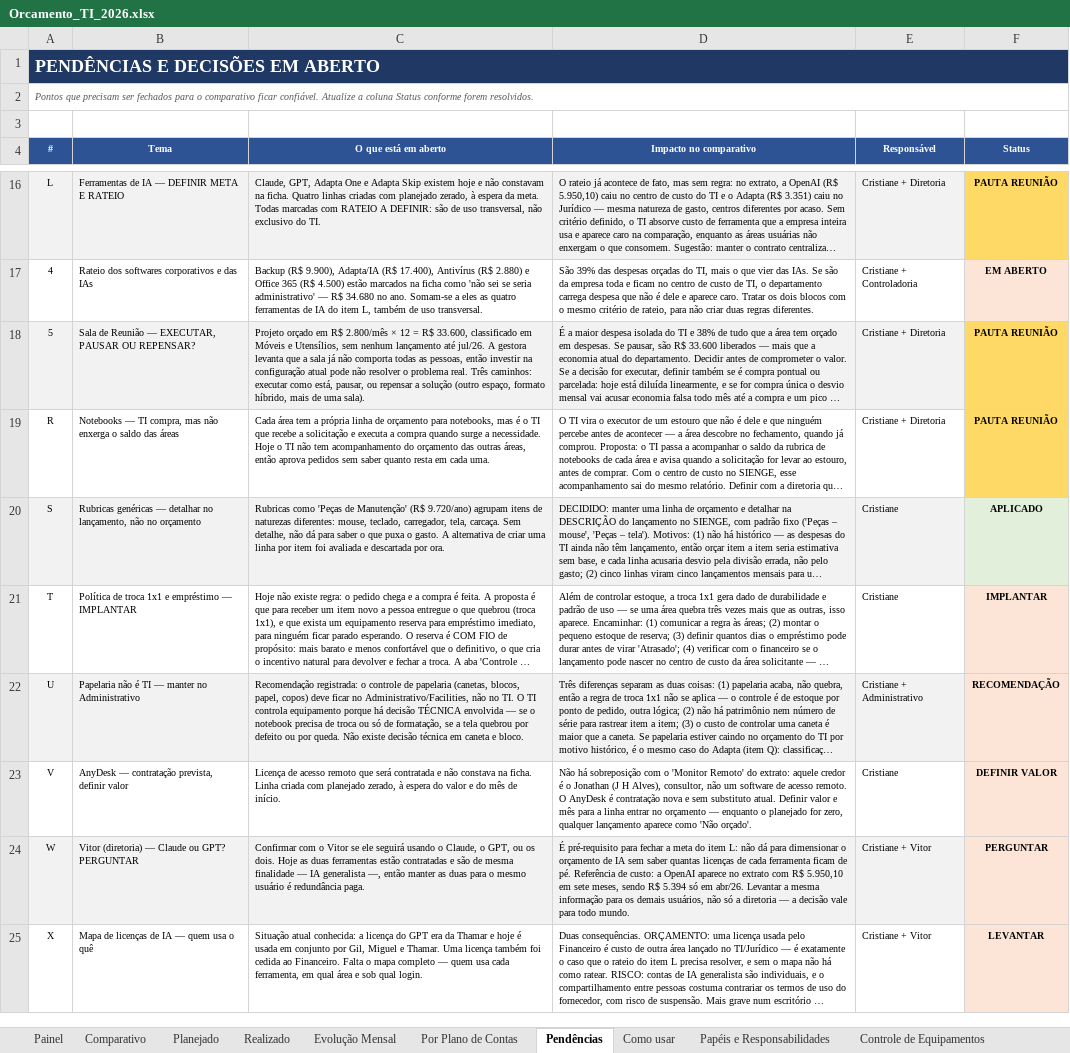
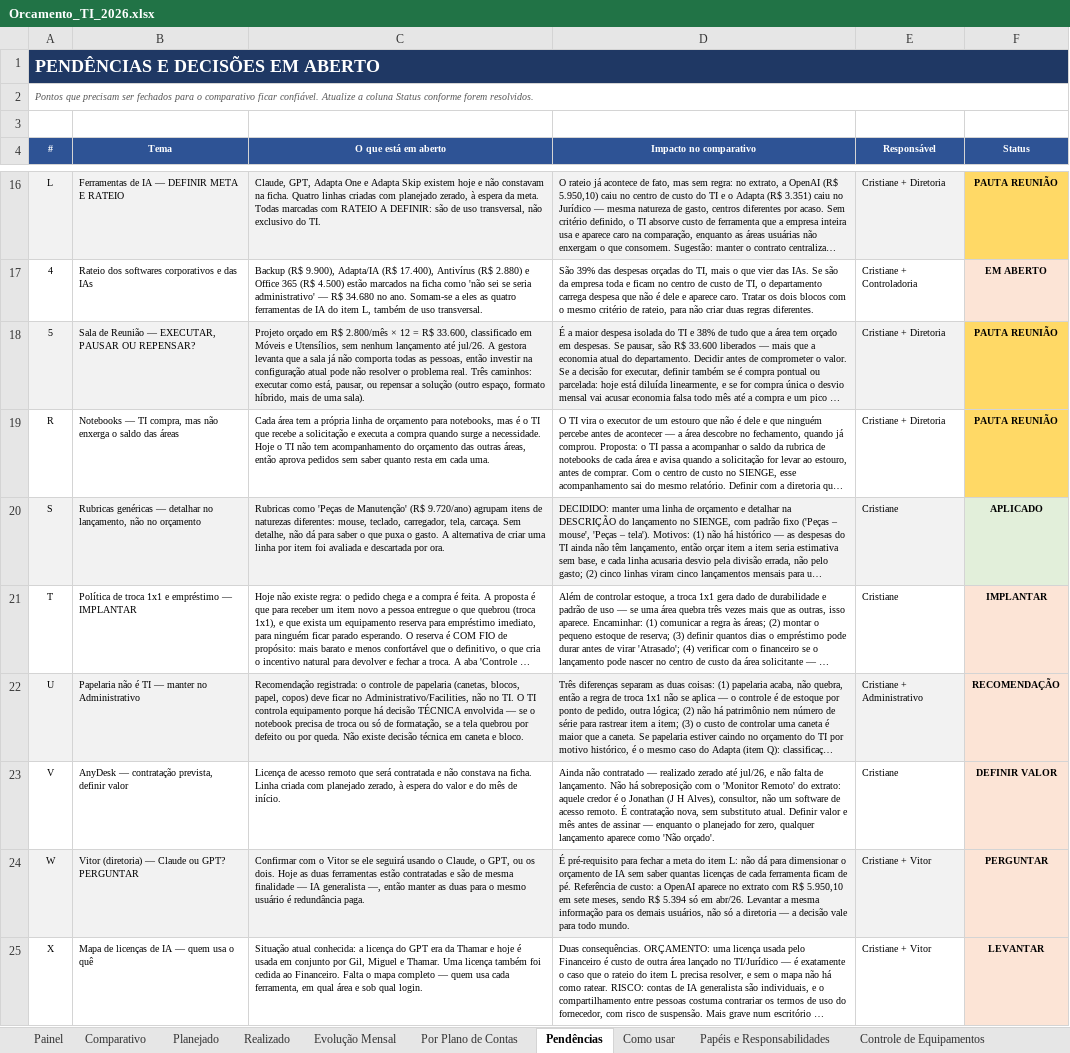
Before and after one commit to criscrabelo/Comit-, an Excel workbook: orcamento/Orcamento_TI_2026.xlsx, sheet Pendências, drawn as a sheet; only a part is shown, gaps mark what is left out; long unchanged cells end in …; values as stored, in another font and other column widths than the file's, no borders; the diff names each change by its address in the sheet, - before the commit and + after, or states it on an @@ line.

```diff
--- a/orcamento/Orcamento_TI_2026.xlsx (sheet Pendências)
+++ b/orcamento/Orcamento_TI_2026.xlsx (sheet Pendências)
-D23 (Impacto no comparativo): Não há sobreposição com o 'Monitor Remoto' do extrato: aquele credor é o Jonathan (J H Alves), consultor, não um software de acesso remoto. O AnyDesk é contratação nova e sem substituto atual. Definir valor e mês para a linha entrar no orçamento — enquanto…
+D23 (Impacto no comparativo): Ainda não contratado — realizado zerado até jul/26, e não falta de lançamento. Não há sobreposição com o 'Monitor Remoto' do extrato: aquele credor é o Jonathan (J H Alves), consultor, não um software de acesso remoto. É contratação nova, sem substituto atual. Definir valor e mês antes de assinar — enquanto…
```
Also changed, not shown: sheet Realizado, orcamento/Orcamento_JURIDICO_2026.xlsx, orcamento/Orcamento_Planejado_x_Realizado_2026.xlsx, 1 other file.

------------------------------------

> **What you have to do**: Pictures are to be left out. Otherwise, copy the material above exactly.

> **Result**:
Before and after one commit to criscrabelo/Comit-, an Excel workbook: orcamento/Orcamento_TI_2026.xlsx, sheet Pendências, drawn as a sheet; only a part is shown, gaps mark what is left out; long unchanged cells end in …; values as stored, in another font and other column widths than the file's, no borders; the diff names each change by its address in the sheet, - before the commit and + after, or states it on an @@ line.

```diff
--- a/orcamento/Orcamento_TI_2026.xlsx (sheet Pendências)
+++ b/orcamento/Orcamento_TI_2026.xlsx (sheet Pendências)
-D23 (Impacto no comparativo): Não há sobreposição com o 'Monitor Remoto' do extrato: aquele credor é o Jonathan (J H Alves), consultor, não um software de acesso remoto. O AnyDesk é contratação nova e sem substituto atual. Definir valor e mês para a linha entrar no orçamento — enquanto…
+D23 (Impacto no comparativo): Ainda não contratado — realizado zerado até jul/26, e não falta de lançamento. Não há sobreposição com o 'Monitor Remoto' do extrato: aquele credor é o Jonathan (J H Alves), consultor, não um software de acesso remoto. É contratação nova, sem substituto atual. Definir valor e mês antes de assinar — enquanto…
```
Also changed, not shown: sheet Realizado, orcamento/Orcamento_JURIDICO_2026.xlsx, orcamento/Orcamento_Planejado_x_Realizado_2026.xlsx, 1 other file.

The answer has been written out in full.